Rhododendron blooms at the window,
lapping at the glass. Obscene tongues.

Their smattering of kisses in the wind,
a seasonal ache. Their leaf bobs—

the way they clasp and unclasp flowers
to mark memory and time. Rosettes,

fused mouths puckered into refusal.
Saying nothing. Breathing nothing

but their acidic earth. The loam of a place
unhospitable beneath the white pine

whose killing needles glint in shards
of dire necessity. And where flowers

bud and break, where the hummingbirds
careen, I am weary of this sharp order.

Diaspora 64

Arrow straight, a procession of men.
The line hammered into a fuse

winding from one end of the building
to the other. Gilt into a lyrical fountain,

the men—gods in another country, made
small talk. Where, after all, was there

to be? And my father among them fussed
with his tie. And the dust had its own voice

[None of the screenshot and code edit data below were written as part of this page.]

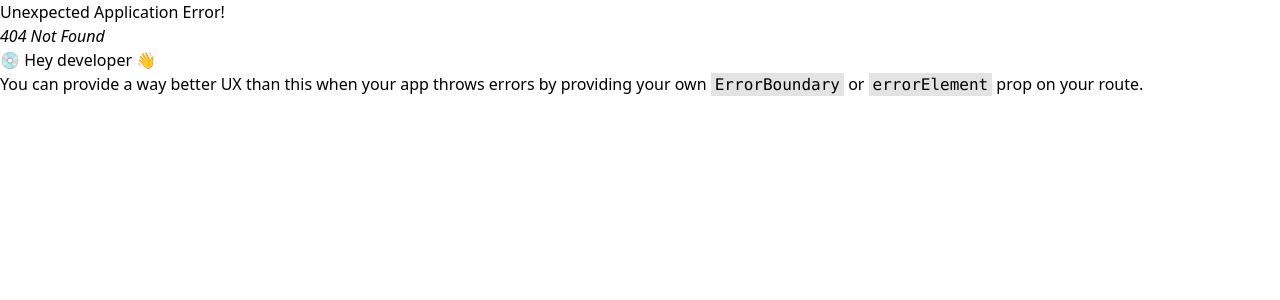
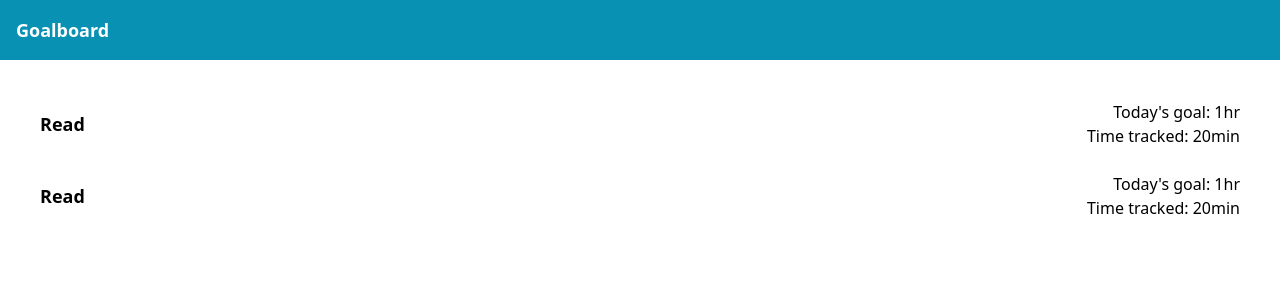
Before and after one commit to benzend/goalboard-collab, a React (Vite) app in the folder frontend/: page /1/goals in a window 1280 px wide. Before the commit this address had no page. Shown: the top 300 px of the page. Built offline with nearby package versions, Linux system fonts and the light colour scheme.

Commit message:
feat(userGoals): create page

```diff
--- a/frontend/src/Login.tsx
+++ b/frontend/src/Login.tsx
@@ -1,8 +1,9 @@
-import { Form, Link } from 'react-router-dom';
+import { Form, Link, useNavigate } from 'react-router-dom';
 import { Nav } from './components/Nav';
 import { FormEvent, FormEventHandler } from 'react';
 
 export const Login = () => {
+  const navigate = useNavigate();
   const handleSubmit: FormEventHandler = (e: FormEvent) => {
     e.preventDefault();
 
@@ -15,6 +16,9 @@ export const Login = () => {
     const password = target.password.value;
 
     console.log({ email, password });
+
+    // TODO: have an actual ID
+    navigate('/ksjldfksjf/goals');
 
     // TODO: Handle this in our backend
   };
--- /dev/null
+++ b/frontend/src/UserGoals.tsx
@@ -0,0 +1,48 @@
+import { LoaderFunction, useLoaderData } from 'react-router-dom';
+import { Nav } from './components/Nav';
+import { LoaderData } from './utils/loader-data';
+
+export const loader = (async () => {
+  // TODO: redirect to login if user unauthed
+  return {
+    goals: [
+      { name: 'Read', dur: 'daily' },
+      { name: 'Read', dur: 'daily' },
+    ],
+  };
+}) satisfies LoaderFunction;
+
+export const UserGoals = () => {
+  const data = useLoaderData() as LoaderData<typeof loader>;
+  return (
+    <div className="min-h-screen">
+      <Nav />
+
+      <main className="px-10 pt-10  s">
+        {data.goals.length ? (
+          data.goals.map((g) => {
+            // TODO: handle real goals
+            return (
+              <section className="flex justify-between align-middle mb-6">
+                <h2 className="text-lg font-semibold self-center">{g.name}</h2>
+
+                <section className="text-right">
+                  {/**
+                   * TODO: Inject correct goal durations
+                   */}
+                  <p>Today's goal: 1hr</p>
+                  {/**
+                   * TODO: Inject correct goal durations
+                   */}
+                  <p>Time tracked: 20min</p>
+                </section>
+              </section>
+            );
+          })
+        ) : (
+          <section>No goals</section>
+        )}
+      </main>
+    </div>
+  );
+};
--- a/frontend/src/main.tsx
+++ b/frontend/src/main.tsx
@@ -5,6 +5,7 @@ import { Login } from './Login.tsx';
 import './index.css';
 
 import { createBrowserRouter, RouterProvider } from 'react-router-dom';
+import { loader as userGoalsLoader, UserGoals } from './UserGoals.tsx';
 
 const router = createBrowserRouter([
   {
@@ -15,6 +16,12 @@ const router = createBrowserRouter([
     path: '/login',
     element: <Login />,
   },
+  {
+    path: '/:userId/goals',
+    element: <UserGoals />,
+
+    loader: userGoalsLoader,
+  },
 ]);
 
 ReactDOM.createRoot(document.getElementById('root')!).render(
```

which made the wait all the more beautiful
and sepia. And there were soldiers with rifles

crossing their chests because they were
the real gods here and because blood is

Diaspora 63

We wanted to construct a livable world
but the pieces didn’t fit. We wanted

the barely there and the no threat to my family.
Wanted the unaggrieved clothes of someone

who belonged. We wanted to fit under
the sweet tent by the sea. Wanted the open

screen door. There were flotillas of us, yes.
And each of us was a new acrobat

for the circus. We were jangly and beautiful,
yes. We knew the mountains had the good

questions. We knew the midway games
were rigged. We knew carnival barkers